Ditch the jargon. Don’t force your readers to spend precious brain power doing your job for you—like making things simple and understandable. You want them to absorb the topic easily, and to use their time to think about their answer.
The more you speak like a human, instead of an academic textbook, the better your chances are to take people from Start to Submit.
“What’s the best vegetable?”.
What’re your criteria for “best”? The tastiest? The easiest to cook with? The most colorful? The most nutritious?
When it comes to surveys, specificity is king. Otherwise, people won’t know what to answer, get bored, and your data will suffer. If you’re interested in all of those four elements of what makes a great vegetable, then ask them in four separate questions.
Likewise, you want to avoid asking multiple questions. If you ask, “what is the most interesting and exciting film ever?”, then your readers are going to want to put two answers down. So either ask those two questions separately or pick one and stick with it.
You’re not squeezing answers out of a mobster in an interrogation room. You’re speaking to people who have volunteered their time to answer questions. So don’t trick people into giving you the answers you want.
Avoid using assumptive, leading questions. If you ask, “How many goals will Springfield FC win by this weekend?”, there will probably be people who don’t think they’ll win at all. But here you’ve left them with no option but to agree that they’ll win. Instead, ask “What will the score of the game be?”
Once you have your list of questions selected, it’s time to start asking.
Or not. You can’t just throw a randomized list of questions at people. The structure is important, too.
Start with your screening questions, because there’s no point making someone sit through a questionnaire, only to be rejected at the end. It’s just nice to do.
Effective survey design orders questions from general to specific. The initial questions should get the readers into the right frame of mind—they should be thinking about the topic at hand. Don’t throw them in the deep end with an ultra-specific set of questions they’re not ready for yet.
All in all, there should be a logical flow to questions. Questions of the same topic should be kept together. If you change topics a few questions into the survey, take them back to the surface again. Start broad, end specific.
Finally, it’s better to leave open-ended questions to the end. By this point, your respondent will have been thinking about the topic at hand for a few minutes, so you can expect better-quality answers.
So once you’ve set your objectives, chosen the people you’re going to ask, planned out the questions and fine-tuned the survey with testing, you should be good to go.
And at some point in the future, it’ll be time for your next survey.
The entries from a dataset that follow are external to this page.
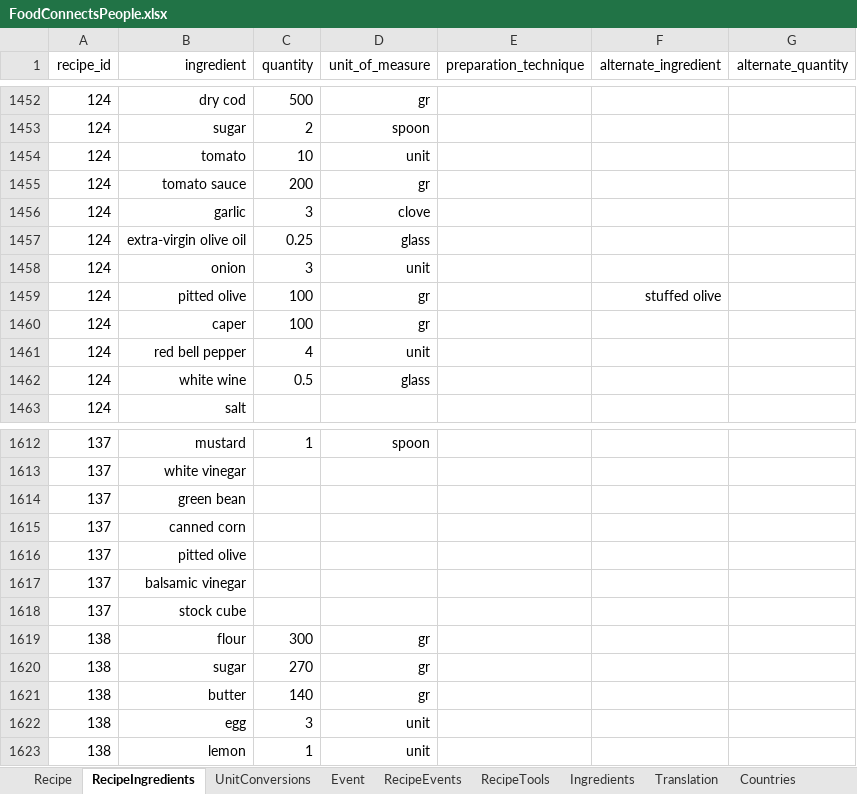
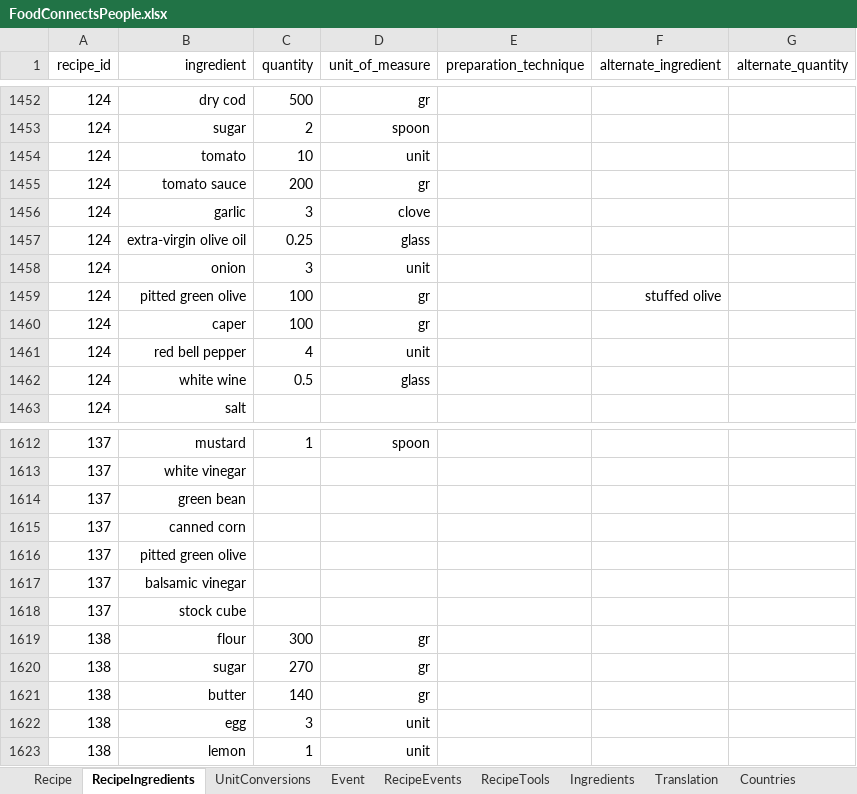
Before and after one commit to FoodConnectsPeople/foodconnectspeople-tool, an Excel workbook: data_sources/scripts/files/FoodConnectsPeople.xlsx, sheet RecipeIngredients, drawn as a sheet; only a part is shown, gaps mark what is left out; values as stored, in another font and other column widths than the file's, no borders; the diff names each change by its address in the sheet, - before the commit and + after, or states it on an @@ line.

```diff
--- a/data_sources/scripts/files/FoodConnectsPeople.xlsx (sheet RecipeIngredients)
+++ b/data_sources/scripts/files/FoodConnectsPeople.xlsx (sheet RecipeIngredients)
-B1459 (ingredient): pitted olive
+B1459 (ingredient): pitted green olive
-B1616 (ingredient): pitted olive
+B1616 (ingredient): pitted green olive
```
Also changed, not shown: sheet UnitConversions, sheet Ingredients, sheet Translation, 4 other files.
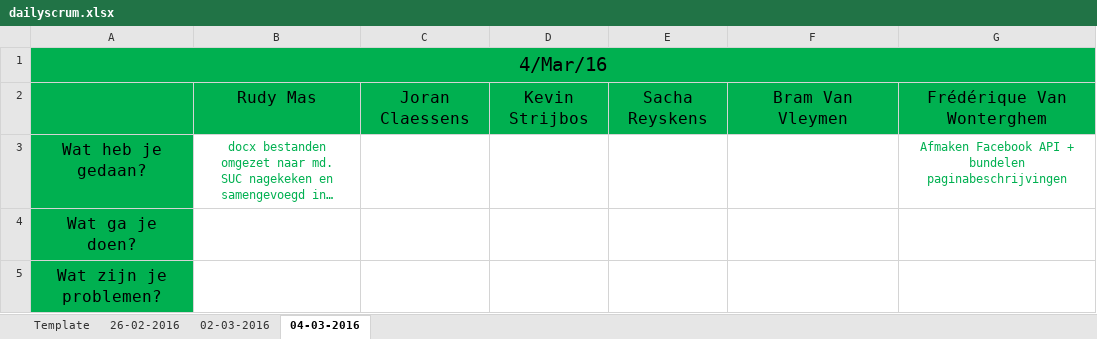
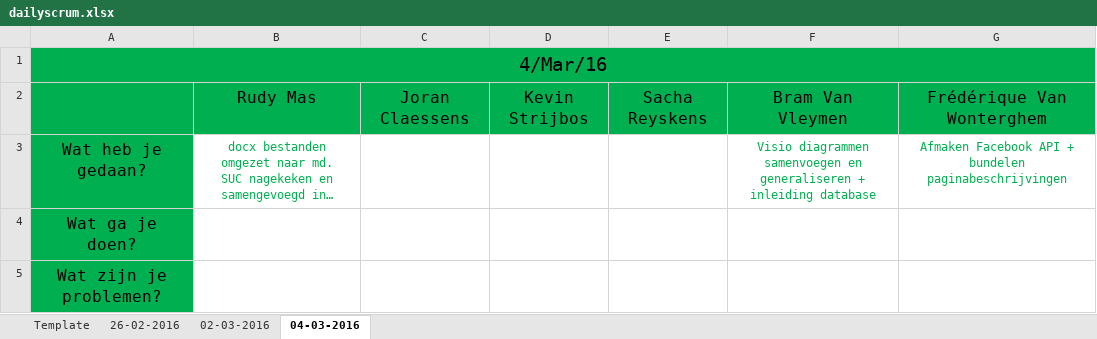
Before and after one commit to pxlit-projects/AppDev05_2016, an Excel workbook: scrum/dailyscrum.xlsx, sheet 04-03-2016, drawn as a sheet; long unchanged cells end in …; values as stored, in another font and other column widths than the file's, no borders; the diff names each change by its address in the sheet, - before the commit and + after, or states it on an @@ line.

Commit message:
Dailyscrum update

```diff
--- a/scrum/dailyscrum.xlsx (sheet 04-03-2016)
+++ b/scrum/dailyscrum.xlsx (sheet 04-03-2016)
-F3: (empty)
+F3: Visio diagrammen samenvoegen en generaliseren + inleiding database
```
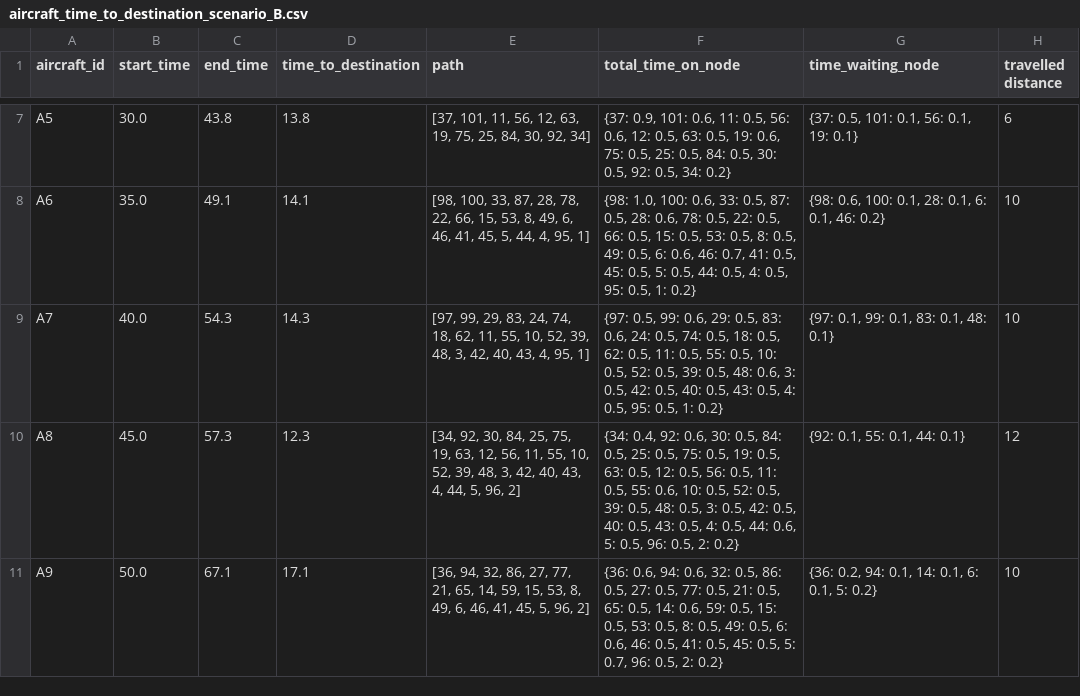
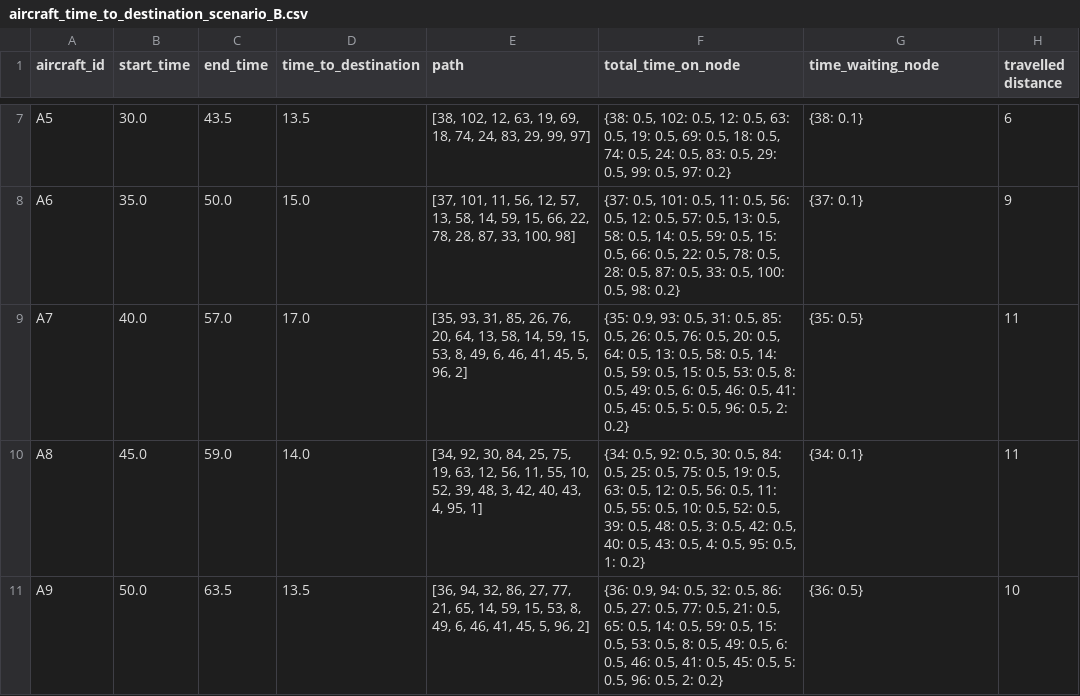
Before and after one commit to RamiSaht/Agent_based, a CSV file: aircraft_time_to_destination_scenario_B.csv, drawn as a sheet; only a part is shown, gaps mark what is left out; the diff covers the shown part only; the diff names each change by its address in the sheet, - before the commit and + after, or states it on an @@ line.

Commit message:
Plenty of changes. Tugs mostly fixed, some weird ac generation times (they generate at .1?) Also, made sure CBS cannot take backwards planning into account

```diff
--- a/aircraft_time_to_destination_scenario_B.csv
+++ b/aircraft_time_to_destination_scenario_B.csv
-C7 (end_time): 43.8
+C7 (end_time): 43.5
-D7 (time_to_destination): 13.8
+D7 (time_to_destination): 13.5
-E7 (path): [37, 101, 11, 56, 12, 63, 19, 75, 25, 84, 30, 92, 34]
+E7 (path): [38, 102, 12, 63, 19, 69, 18, 74, 24, 83, 29, 99, 97]
-F7 (total_time_on_node): {37: 0.9, 101: 0.6, 11: 0.5, 56: 0.6, 12: 0.5, 63: 0.5, 19: 0.6, 75: 0.5, 25: 0.5, 84: 0.5, 30: 0.5, 92: 0.5, 34: 0.2}
+F7 (total_time_on_node): {38: 0.5, 102: 0.5, 12: 0.5, 63: 0.5, 19: 0.5, 69: 0.5, 18: 0.5, 74: 0.5, 24: 0.5, 83: 0.5, 29: 0.5, 99: 0.5, 97: 0.2}
-G7 (time_waiting_node): {37: 0.5, 101: 0.1, 56: 0.1, 19: 0.1}
+G7 (time_waiting_node): {38: 0.1}
-C8 (end_time): 49.1
+C8 (end_time): 50.0
-D8 (time_to_destination): 14.1
+D8 (time_to_destination): 15.0
-E8 (path): [98, 100, 33, 87, 28, 78, 22, 66, 15, 53, 8, 49, 6, 46, 41, 45, 5, 44, 4, 95, 1]
+E8 (path): [37, 101, 11, 56, 12, 57, 13, 58, 14, 59, 15, 66, 22, 78, 28, 87, 33, 100, 98]
-F8 (total_time_on_node): {98: 1.0, 100: 0.6, 33: 0.5, 87: 0.5, 28: 0.6, 78: 0.5, 22: 0.5, 66: 0.5, 15: 0.5, 53: 0.5, 8: 0.5, 49: 0.5, 6: 0.6, 46: 0.7, 41: 0.5, 45: 0.5, 5: 0.5, 44: 0.5, 4: 0.5, 95: 0.5, 1: 0.2}
+F8 (total_time_on_node): {37: 0.5, 101: 0.5, 11: 0.5, 56: 0.5, 12: 0.5, 57: 0.5, 13: 0.5, 58: 0.5, 14: 0.5, 59: 0.5, 15: 0.5, 66: 0.5, 22: 0.5, 78: 0.5, 28: 0.5, 87: 0.5, 33: 0.5, 100: 0.5, 98: 0.2}
-G8 (time_waiting_node): {98: 0.6, 100: 0.1, 28: 0.1, 6: 0.1, 46: 0.2}
+G8 (time_waiting_node): {37: 0.1}
-H8 (travelled distance): 10
+H8 (travelled distance): 9
-C9 (end_time): 54.3
+C9 (end_time): 57.0
-D9 (time_to_destination): 14.3
+D9 (time_to_destination): 17.0
-E9 (path): [97, 99, 29, 83, 24, 74, 18, 62, 11, 55, 10, 52, 39, 48, 3, 42, 40, 43, 4, 95, 1]
+E9 (path): [35, 93, 31, 85, 26, 76, 20, 64, 13, 58, 14, 59, 15, 53, 8, 49, 6, 46, 41, 45, 5, 96, 2]
-F9 (total_time_on_node): {97: 0.5, 99: 0.6, 29: 0.5, 83: 0.6, 24: 0.5, 74: 0.5, 18: 0.5, 62: 0.5, 11: 0.5, 55: 0.5, 10: 0.5, 52: 0.5, 39: 0.5, 48: 0.6, 3: 0.5, 42: 0.5, 40: 0.5, 43: 0.5, 4: 0.5, 95: 0.5, 1: 0.2}
+F9 (total_time_on_node): {35: 0.9, 93: 0.5, 31: 0.5, 85: 0.5, 26: 0.5, 76: 0.5, 20: 0.5, 64: 0.5, 13: 0.5, 58: 0.5, 14: 0.5, 59: 0.5, 15: 0.5, 53: 0.5, 8: 0.5, 49: 0.5, 6: 0.5, 46: 0.5, 41: 0.5, 45: 0.5, 5: 0.5, 96: 0.5, 2: 0.2}
-G9 (time_waiting_node): {97: 0.1, 99: 0.1, 83: 0.1, 48: 0.1}
+G9 (time_waiting_node): {35: 0.5}
-H9 (travelled distance): 10
+H9 (travelled distance): 11
-C10 (end_time): 57.3
+C10 (end_time): 59.0
-D10 (time_to_destination): 12.3
+D10 (time_to_destination): 14.0
-E10 (path): …43, 4, 44, 5, 96, 2]
+E10 (path): …43, 4, 95, 1]
-F10 (total_time_on_node): {34: 0.4, 92: 0.6, 30: 0.5, 84: 0.5, 25: 0.5, 75: 0.5, 19: 0.5, 63: 0.5, 12: 0.5, 56: 0.5, 11: 0.5, 55: 0.6, 10: 0.5, 52: 0.5, 39: 0.5, 48: 0.5, 3: 0.5, 42: 0.5, 40: 0.5, 43: 0.5, 4: 0.5, 44: 0.6, 5: 0.5, 96: 0.5, 2: 0.2}
+F10 (total_time_on_node): {34: 0.5, 92: 0.5, 30: 0.5, 84: 0.5, 25: 0.5, 75: 0.5, 19: 0.5, 63: 0.5, 12: 0.5, 56: 0.5, 11: 0.5, 55: 0.5, 10: 0.5, 52: 0.5, 39: 0.5, 48: 0.5, 3: 0.5, 42: 0.5, 40: 0.5, 43: 0.5, 4: 0.5, 95: 0.5, 1: 0.2}
-G10 (time_waiting_node): {92: 0.1, 55: 0.1, 44: 0.1}
+G10 (time_waiting_node): {34: 0.1}
-H10 (travelled distance): 12
+H10 (travelled distance): 11
-C11 (end_time): 67.1
+C11 (end_time): 63.5
-D11 (time_to_destination): 17.1
+D11 (time_to_destination): 13.5
-F11 (total_time_on_node): {36: 0.6, 94: 0.6, 32: 0.5, 86: 0.5, 27: 0.5, 77: 0.5, 21: 0.5, 65: 0.5, 14: 0.6, 59: 0.5, 15: 0.5, 53: 0.5, 8: 0.5, 49: 0.5, 6: 0.6, 46: 0.5, 41: 0.5, 45: 0.5, 5: 0.7, 96: 0.5,…
+F11 (total_time_on_node): {36: 0.9, 94: 0.5, 32: 0.5, 86: 0.5, 27: 0.5, 77: 0.5, 21: 0.5, 65: 0.5, 14: 0.5, 59: 0.5, 15: 0.5, 53: 0.5, 8: 0.5, 49: 0.5, 6: 0.5, 46: 0.5, 41: 0.5, 45: 0.5, 5: 0.5, 96: 0.5,…
-G11 (time_waiting_node): {36: 0.2, 94: 0.1, 14: 0.1, 6: 0.1, 5: 0.2}
+G11 (time_waiting_node): {36: 0.5}
```
Also changed, not shown: 60 edited cells elsewhere in this file, output_time_to_destination_scenario_A.csv, tug_operations_scenario_B.csv, 6 other files.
Then, go over what did and didn’t work last time around. That way you can learn about learning, and add that to your utility belt as well.